This past Sunday, May 22, Kaufman Astoria Studios, Museum of the Moving Image, Theatrical Teamsters Local 817 and I.A.T.S.E. Local 51 hosted “New York on Location,” an all-day street fair and celebration of the film and television industry providing Astoria with an unforgettable insight into the tremendous effort and dedication that goes into filming a movie or TV series in New York.
Friendly, experienced industry professionals, from camera crews, sound technicians, make-up artists and grips to stunt guys and gals were on hand to demonstrate their skills as well as answer any and all questions.
It’s only fitting that an iconic venue such as the Kaufman Studios built in 1920 was chosen to host this exciting event. The studio, in fact, was the original home of Paramount Pictures and over one hundred silent movies were filmed on its sound stage.
Currently, the studio is home to the hit series “Shades of Blue” starring Jennifer Lopez, “Sesame Street” as well as “Orange is the New Black.” A large portion of George Clooney’s new film, “Money Monster,” was shot on the studio’s sound stage and in the surrounding Astoria neighborhood.
On-location trucks and trailers circled their way around the entire studio complex, from 35th to 37th streets as well as 34th and 35th avenues. Free admission to the Museum of the Moving Image was included in the event.
Visitors were able to control the camera on a Taurus crane, which is used for aerial shots during filming. Stunt drivers and camera pros demonstrated how camera cars are rigged up to shoot fast moving car chase scenes.
One part of the 36th Street was assigned over to some very realistic weather effects. In the space of a couple of hundred yards, visitors could walk through mist, snow and an actual downpour. The rain was streaming over this writer’s umbrella.
Not far away, a crowd gathered to watch the fall guys, (an old Hollywood term for stunt pros), do their thing.
These brave men and women literally took the crowd’s breath away. Putting on quite a show, they threw themselves off of a thirty foot tower with only an airbag to cushion the impact.
Further down the lot, in the back garden of the Museum of the Moving Image, kids and their parents watched wide-eyed as stunt performers engaged in simulated fight scenes. Those punches and kicks looked much too close for comfort. In one of the parking lots, we watched, thankfully at a safe distance, as another stunt pro set himself on fire.
The hair and make-up trailers were offering everything that you needed to glam up your looks. Professional location stylists treated the kids to free face painting and hair extensions.
One of the longest lines was for the “Star trailer,” which is normally reserved for the lead actor or actress. This dressing room trailer was almost like being inside a luxury hotel room. It had all the comforts of home and then some.
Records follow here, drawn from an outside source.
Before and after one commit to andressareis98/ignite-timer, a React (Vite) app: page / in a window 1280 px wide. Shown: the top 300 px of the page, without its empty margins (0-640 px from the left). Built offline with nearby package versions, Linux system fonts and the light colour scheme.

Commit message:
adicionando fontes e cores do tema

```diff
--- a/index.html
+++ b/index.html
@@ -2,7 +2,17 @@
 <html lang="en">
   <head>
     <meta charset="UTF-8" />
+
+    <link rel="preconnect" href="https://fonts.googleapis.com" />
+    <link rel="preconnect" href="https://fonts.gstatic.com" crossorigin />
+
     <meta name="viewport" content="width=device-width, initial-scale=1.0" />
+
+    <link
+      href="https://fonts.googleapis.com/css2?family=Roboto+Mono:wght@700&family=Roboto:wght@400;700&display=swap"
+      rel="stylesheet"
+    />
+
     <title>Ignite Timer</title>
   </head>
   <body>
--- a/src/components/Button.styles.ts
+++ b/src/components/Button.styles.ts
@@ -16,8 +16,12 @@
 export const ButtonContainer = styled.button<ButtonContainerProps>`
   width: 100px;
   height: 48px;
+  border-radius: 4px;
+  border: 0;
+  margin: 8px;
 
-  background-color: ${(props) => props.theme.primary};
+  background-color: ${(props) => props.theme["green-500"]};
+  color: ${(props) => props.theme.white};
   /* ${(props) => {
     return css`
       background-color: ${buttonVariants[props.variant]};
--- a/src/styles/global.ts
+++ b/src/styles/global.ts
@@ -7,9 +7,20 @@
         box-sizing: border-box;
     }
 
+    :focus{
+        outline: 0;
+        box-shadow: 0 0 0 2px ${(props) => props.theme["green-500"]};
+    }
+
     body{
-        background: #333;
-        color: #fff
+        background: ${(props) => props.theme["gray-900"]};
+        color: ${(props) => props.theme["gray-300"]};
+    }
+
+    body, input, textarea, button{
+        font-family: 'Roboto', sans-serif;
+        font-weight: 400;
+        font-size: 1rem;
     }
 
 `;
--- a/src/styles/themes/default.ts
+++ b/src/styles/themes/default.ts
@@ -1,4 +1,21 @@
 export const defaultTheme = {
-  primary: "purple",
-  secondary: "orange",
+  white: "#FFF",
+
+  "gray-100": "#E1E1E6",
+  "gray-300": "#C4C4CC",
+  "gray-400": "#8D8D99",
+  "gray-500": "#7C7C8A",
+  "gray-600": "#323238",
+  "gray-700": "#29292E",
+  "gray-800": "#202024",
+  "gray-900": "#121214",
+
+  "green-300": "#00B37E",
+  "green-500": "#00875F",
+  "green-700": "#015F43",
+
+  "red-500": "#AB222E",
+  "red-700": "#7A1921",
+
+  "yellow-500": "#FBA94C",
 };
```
Another highlight was the honey wagon–so very aptly named because it is in this trailer that things get done. This super long trailer consists of ten small cubicles. These nooks are the offices for the production’s director, associate producer and administrative staff. The men and women’s bathrooms here are playfully named Desi and Lucy, in honor of TV legends Desi Arnaz and Lucille Ball.
Astoria’s fashionistas got a real kick out of exploring the massive wardrobe truck, which is literally a closet on wheels!
Next to the wardrobe trailer, a crew of grips took us through their truck, demonstrating how various props were used when on location. The grips are also responsible for helping to set up the location and break things down afterward.
One of the most fun things was getting to ride in the bucket seat on the dolly track. This is a long, wheeled platform on rails that helps to keep the camera steady for different street shots like close-ups or for following an actor as he or she walks along the sidewalk.
At the fair, you could even enjoy the very same burgers, fries, grilled chicken sandwiches and mac ‘n’ cheese that the cast and crew eat when they’re on location.
The next time that you see a location crew member on the street, hard at work, stop for a moment and say “Hi!” Without the location crews’ long days and nights, the magic that you enjoy watching at your local cinema would just not be possible.